(Before-and-after change records)
========================================================================
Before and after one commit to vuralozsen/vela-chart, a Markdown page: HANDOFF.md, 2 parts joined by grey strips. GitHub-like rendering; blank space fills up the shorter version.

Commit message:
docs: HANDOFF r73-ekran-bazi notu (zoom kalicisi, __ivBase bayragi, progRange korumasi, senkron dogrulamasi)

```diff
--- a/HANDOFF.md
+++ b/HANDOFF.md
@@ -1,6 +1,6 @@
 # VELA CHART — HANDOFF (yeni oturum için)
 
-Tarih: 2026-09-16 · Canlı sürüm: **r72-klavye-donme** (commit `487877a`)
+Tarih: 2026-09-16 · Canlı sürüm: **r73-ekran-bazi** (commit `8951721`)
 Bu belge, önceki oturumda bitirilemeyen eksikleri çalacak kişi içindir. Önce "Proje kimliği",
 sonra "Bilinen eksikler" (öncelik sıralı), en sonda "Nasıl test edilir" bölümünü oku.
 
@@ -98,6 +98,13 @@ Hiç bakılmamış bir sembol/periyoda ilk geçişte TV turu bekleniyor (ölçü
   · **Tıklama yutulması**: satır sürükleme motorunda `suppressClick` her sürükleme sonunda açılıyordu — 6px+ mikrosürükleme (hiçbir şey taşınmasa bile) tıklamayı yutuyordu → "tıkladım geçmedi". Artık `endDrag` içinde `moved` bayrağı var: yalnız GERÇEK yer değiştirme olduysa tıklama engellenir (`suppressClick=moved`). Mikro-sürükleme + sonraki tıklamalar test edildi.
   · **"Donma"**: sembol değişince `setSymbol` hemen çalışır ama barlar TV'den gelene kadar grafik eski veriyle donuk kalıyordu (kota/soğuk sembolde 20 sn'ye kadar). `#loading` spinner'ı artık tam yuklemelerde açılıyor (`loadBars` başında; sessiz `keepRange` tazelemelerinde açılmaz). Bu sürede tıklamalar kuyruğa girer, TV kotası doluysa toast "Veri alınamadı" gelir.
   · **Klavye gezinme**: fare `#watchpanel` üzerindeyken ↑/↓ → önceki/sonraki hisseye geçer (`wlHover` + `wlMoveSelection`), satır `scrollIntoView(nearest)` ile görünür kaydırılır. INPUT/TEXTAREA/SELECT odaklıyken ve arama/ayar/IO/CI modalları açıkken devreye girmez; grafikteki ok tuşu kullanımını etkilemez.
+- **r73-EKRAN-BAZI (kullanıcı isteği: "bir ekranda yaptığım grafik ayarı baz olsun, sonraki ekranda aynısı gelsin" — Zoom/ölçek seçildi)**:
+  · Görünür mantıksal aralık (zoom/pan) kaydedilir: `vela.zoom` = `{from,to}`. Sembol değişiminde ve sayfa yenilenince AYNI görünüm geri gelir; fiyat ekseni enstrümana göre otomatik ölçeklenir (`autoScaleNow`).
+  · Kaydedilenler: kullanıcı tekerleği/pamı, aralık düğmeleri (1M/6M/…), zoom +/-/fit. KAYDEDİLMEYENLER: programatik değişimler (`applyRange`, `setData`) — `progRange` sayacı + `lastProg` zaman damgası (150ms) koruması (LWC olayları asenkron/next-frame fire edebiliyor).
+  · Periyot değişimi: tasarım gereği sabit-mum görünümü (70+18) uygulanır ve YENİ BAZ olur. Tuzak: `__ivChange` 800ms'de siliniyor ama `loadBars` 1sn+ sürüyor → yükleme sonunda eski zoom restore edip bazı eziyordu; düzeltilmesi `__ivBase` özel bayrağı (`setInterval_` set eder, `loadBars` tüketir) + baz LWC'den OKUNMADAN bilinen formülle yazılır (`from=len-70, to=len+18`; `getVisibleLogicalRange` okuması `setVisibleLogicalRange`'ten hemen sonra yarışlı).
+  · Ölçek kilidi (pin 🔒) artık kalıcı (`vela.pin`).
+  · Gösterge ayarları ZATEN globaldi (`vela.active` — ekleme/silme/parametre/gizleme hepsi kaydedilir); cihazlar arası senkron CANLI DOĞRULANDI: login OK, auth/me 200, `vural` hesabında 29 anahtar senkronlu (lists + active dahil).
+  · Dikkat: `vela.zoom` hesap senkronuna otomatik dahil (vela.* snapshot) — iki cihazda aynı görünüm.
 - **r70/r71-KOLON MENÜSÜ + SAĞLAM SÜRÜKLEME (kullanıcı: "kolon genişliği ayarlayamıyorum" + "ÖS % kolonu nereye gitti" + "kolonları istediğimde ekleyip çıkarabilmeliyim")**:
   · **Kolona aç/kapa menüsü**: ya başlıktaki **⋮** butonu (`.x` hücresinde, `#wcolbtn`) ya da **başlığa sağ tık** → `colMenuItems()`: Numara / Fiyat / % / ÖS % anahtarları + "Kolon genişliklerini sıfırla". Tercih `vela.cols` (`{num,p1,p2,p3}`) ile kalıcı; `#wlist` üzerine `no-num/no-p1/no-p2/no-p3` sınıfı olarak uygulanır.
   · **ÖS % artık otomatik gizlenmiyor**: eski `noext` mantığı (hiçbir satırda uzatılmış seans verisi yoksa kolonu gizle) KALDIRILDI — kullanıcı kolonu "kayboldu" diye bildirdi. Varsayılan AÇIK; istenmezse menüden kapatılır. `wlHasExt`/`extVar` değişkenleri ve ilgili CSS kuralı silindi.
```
========================================================================
Copy out all lines above holding "Canlı".

-Tarih: 2026-09-16 · Canlı sürüm: **r72-klavye-donme** (commit `487877a`)
+Tarih: 2026-09-16 · Canlı sürüm: **r73-ekran-bazi** (commit `8951721`)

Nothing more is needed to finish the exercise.